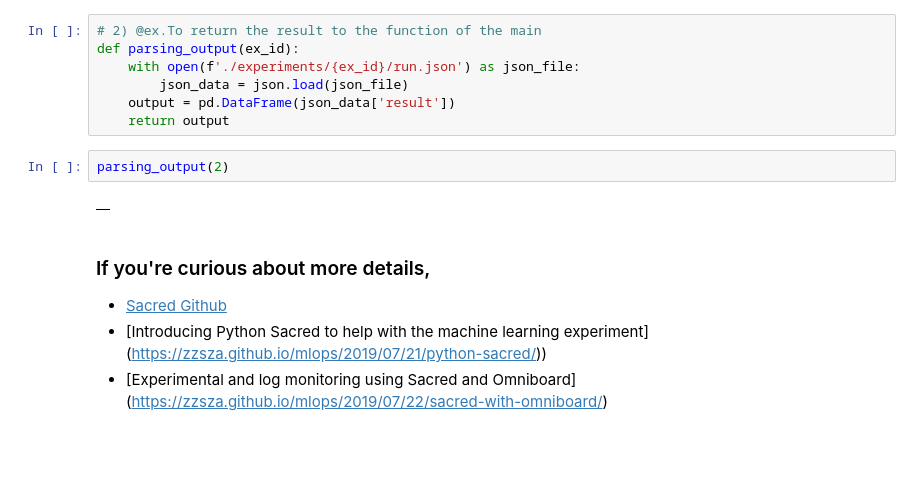
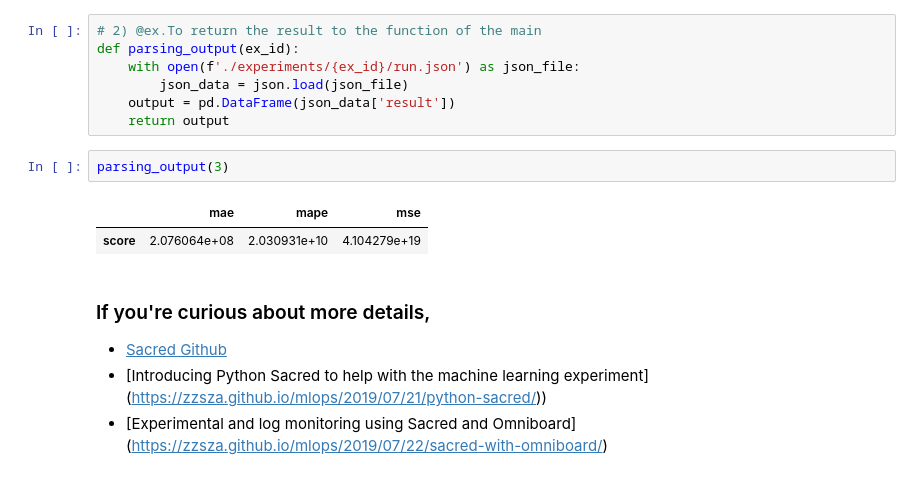
Before and after one commit to chaeyeon2367/NYCtaxi-python-DemandForecast, a Jupyter notebook: models/Baseline_Model_Sacred_for_Repeat_Experiments.ipynb, the cells around one changed output. Cells and saved outputs as stored; diff of their text form; blank space fills up the shorter version.

```diff
--- a/models/Baseline_Model_Sacred_for_Repeat_Experiments.ipynb
+++ b/models/Baseline_Model_Sacred_for_Repeat_Experiments.ipynb
@@ -304,9 +315,10 @@ def parsing_output(ex_id):
     output = pd.DataFrame(json_data['result'])
     return output
 # %%
-parsing_output(2)
+parsing_output(3)
 # %% [output]
-|  |
+|  | mae | mape | mse |
+| score | 2.076064e+08 | 2.030931e+10 | 4.104279e+19 |
 # %% [markdown]
 ### If you're curious about more details,
 - [Sacred Github](https://github.com/IDSIA/sacred)
```
Also changed, not shown: parts of 14 cells of this notebook, 23 other files.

--------------------------------

* [Your assignment]: Across the entries above, find each line with the word "changed" and please copy it out.

* [Result]:
Before and after one commit to chaeyeon2367/NYCtaxi-python-DemandForecast, a Jupyter notebook: models/Baseline_Model_Sacred_for_Repeat_Experiments.ipynb, the cells around one changed output. Cells and saved outputs as stored; diff of their text form; blank space fills up the shorter version.
Also changed, not shown: parts of 14 cells of this notebook, 23 other files.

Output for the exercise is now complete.